Howdy! I'm Professor Curtis of Aspire Mountain Academy here with more statistics homework help. Today, we're going to learn how to calculate and compare an exact value with a practical value. Here's our problem statement: A polling company reported that 19% of 1,018 surveyed adults said that pesticides are “very harmful.” Complete Parts A through D below.
Part A: Find an exact value
What is the exact value that is 19% of 1,018?
Well, here in this case, to solve this question, we're going to translate the English into math. So we're looking for the exact value, so we could call that X or whatever you want to call it. Is translates into an equal sign. 19% — we can convert that to decimal form so we can perform a mathematical calculation. Of translates into multiplication. And 1018 is a number we're going to multiply by.
So I'm just going to go over here to my calculator, and we're gonna multiply 19% — just 0.19 (just move that decimal point over two places to the left to convert from a percent to a decimal) — of is times 1018. That gives us 193.42, so that's what I'm gonna put here in my answer field. Good job! Next part . . . .
Part B: Interpret an exact value
Could the result from Part A be the actual number of adults that have said that pesticides are “very harmful”? Why or why not?
Well, if you want the actual number of adults, you're talking about discrete data because we don't count partial people. We count people as whole values, so the actual number of adults is going to be an integer value. The exact value 193.42 is not a whole number; it is a decimal. And so this represents what we call continuous data.
So the answer to the question here in Part B is going to be “No” because we're only counting whole people. So right off the bat we can eliminate answer options A and D. So let's look at answer options B and C.
B says, “No, the result from Part A could not be the actual number of adults who said that pesticides are very harmful because that is a very rare opinion.” No, we're actually talking about the difference between discrete and continuous data, so that doesn't sound right.
Let's look at answer option C: “No, the result from Part A could not be the actual number of adults who said that pesticides are very harmful because a count of people must result in a whole number.” Bingo! That's what we're looking for — “must result in a whole number” so that gives us discrete data. We check our answer. Good job!
Part C: Find a practical value
What could be the actual number of adults who said that pesticides are “very harmful”?
Well, to get the actual number, we're just gonna look at the exact value that we calculated here, and we're going to round it. So 193.42 rounded to the nearest whole number — we're gonna go down because the number right after our decimal point is less than five.

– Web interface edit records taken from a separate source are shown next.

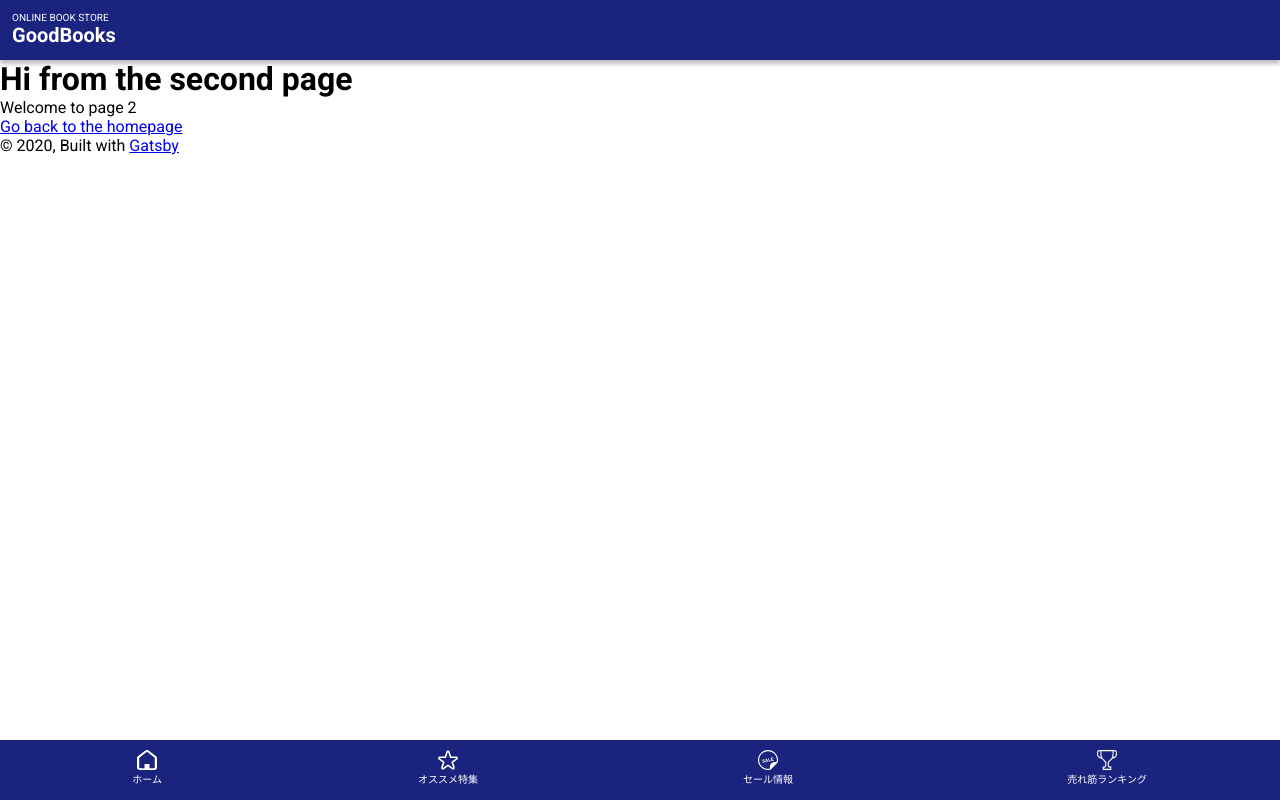
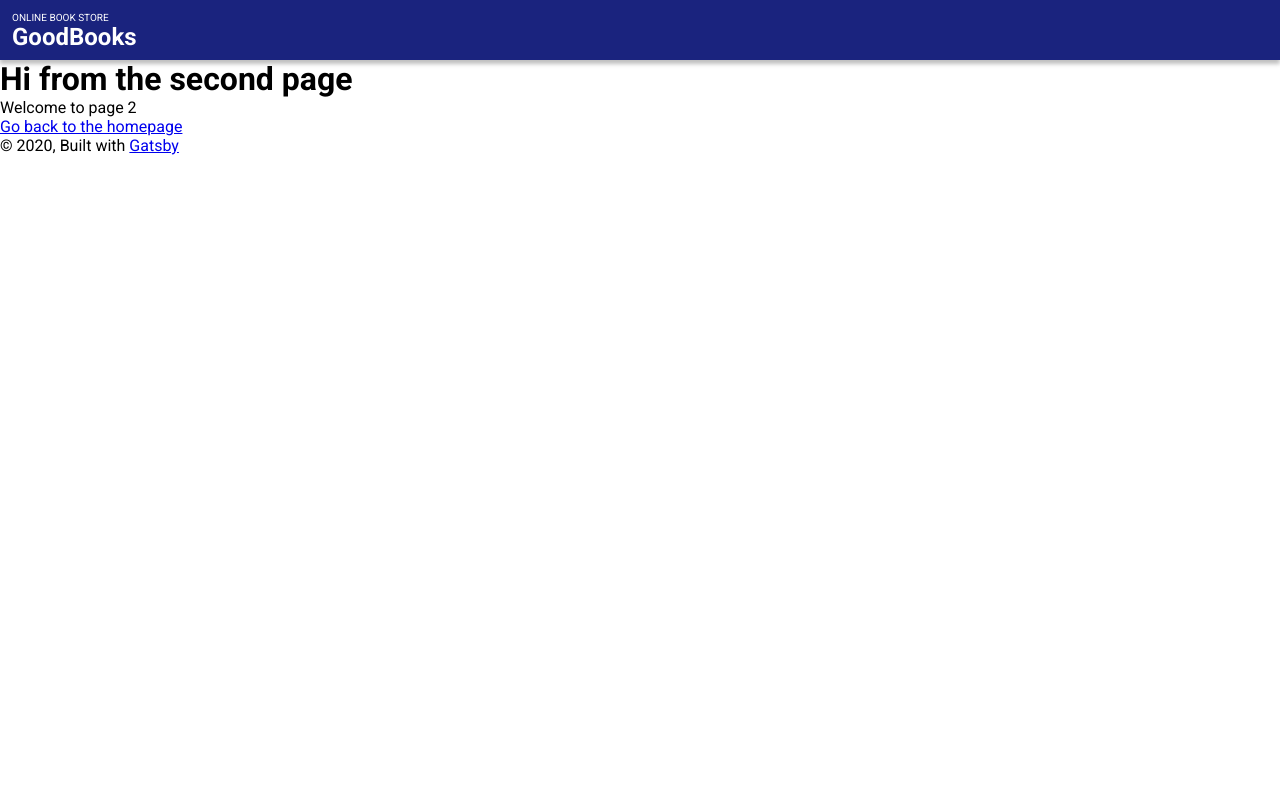
Before and after one commit to takumiozato/goodbooks, a Gatsby site: page /page-2 in a window 1280 px wide. Built offline with nearby package versions, Linux system fonts and the light colour scheme; Gatsby itself is replaced by a stand-in of ours.

Commit message:
responsive

```diff
--- a/src/components/header.js
+++ b/src/components/header.js
@@ -1,40 +1,13 @@
 import { Link } from "gatsby"
 import PropTypes from "prop-types"
 import React from "react"
+import styles from "./header.module.css"
 
 const Header = ({ siteTitle }) => (
-  <header
-    className="linkBar-list"
-    style={{
-      backgroundColor: `#1A237E`,
-      padding: "6px 12px 10px",
-      height: "60px",
-      boxShadow: "0px 4px 4px rgba(0, 0, 0, 0.25)",
-    }}
-  >
-    <Link
-      to="/"
-      style={{
-        color: `white`,
-        textDecoration: `none`,
-      }}
-    >
-      <span
-        style={{
-          fontSize: "10px",
-        }}
-      >
-        ONLINE BOOK STORE
-      </span>
-      <h1
-        style={{
-          fontSize: "20px",
-          fontWeight: "bold",
-          lineHeight: "1",
-        }}
-      >
-        {siteTitle}
-      </h1>
+  <header className={styles.header}>
+    <Link to="/" className={styles.headerLink}>
+      <span className={styles.headerSubTitle}>ONLINE BOOK STORE</span>
+      <h1 className={styles.headerTitle}>{siteTitle}</h1>
     </Link>
   </header>
 )
--- /dev/null
+++ b/src/components/header.module.css
@@ -0,0 +1,27 @@
+.header {
+  background-color: #1a237e;
+  padding: 6px 12px 10px;
+  height: 60px;
+  box-shadow: 0px 4px 4px rgba(0, 0, 0, 0.25);
+}
+
+.headerLink {
+  color: #fff;
+  text-decoration: none;
+}
+
+.headerTitle {
+  font-size: 20px;
+  font-weight: bold;
+  line-height: 1;
+}
+
+.headerSubTitle {
+  font-size: 10px;
+}
+
+@media screen and (min-width: 1024px) {
+  .headerTitle {
+    font-size: 24px;
+  }
+}
--- a/src/components/linkBar.module.css
+++ b/src/components/linkBar.module.css
@@ -47,3 +47,9 @@
   display: block;
   margin: 0 auto;
 }
+
+@media screen and (min-width: 1024px) {
+  .linkBar {
+    display: none;
+  }
+}
```
Also changed, not shown: src/pages/index.module.css (+30 -1 lines).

So that gives us 193, which we type here in our answer field. Well done! And now the last part . . . .
Part D: Find a percentage
Among the 1018 respondents, 373 said that pesticides are “not at all harmful” — I’m not sure what they're . . . they're probably like, you know, making some sort of drug out of the pesticide and snorting it or something ‘cause I don't know how you can say pesticides are not at all harmful. It's a . . . it's a . . . it's a processed chemical, man! It's gonna . . . it's gonna have some harm to it! But anyway that — that's what they said. We’re not here to judge; we’re just here to take the data and do the stats with it. So 373 said that they were not at all harmful. What percentage of respondents said that pesticides are not at all harmful?
So if we want a percentage from the raw data, we just take the part and divide by the whole. So the part is the 373; that's the part of the whole 1018 respondents in the group. So I'm just gonna come over here, clear out my calculator, take 373 (that's the part) divided by the whole (1018), and boom! There's our answer!
Now this is the percentage in decimal form. Notice that here in the answer field, we're asked to calculate a percent; it wants the answer in percent form. So I can move this decimal point in my head and put this in, but it says rounded to two decimal places. So just to make sure I put the right number in, I'm going to come in and multiply this number by 100. So then I convert from decimal to percent. So now here's my percent which I can round the two decimal places — 36.64 — so that's what I'll stick in here. Good job!
And there it is. That's the solution to each step of the problem. That's how we do it here at Aspire Mountain Academy. Be sure to leave your comments below to let us know how good a job we did or how we can improve. And if your stats teacher is boring or just doesn't care to help you learn stats, go to aspiremountainacademy.com where you can find out more about accessing our lecture videos or provide feedback on what you'd like to see. Thanks for watching, and we'll see you in the next video.
Frustrated with a particular MyStatLab/MyMathLab homework problem? No worries! I'm Professor Curtis, and I'm here to help.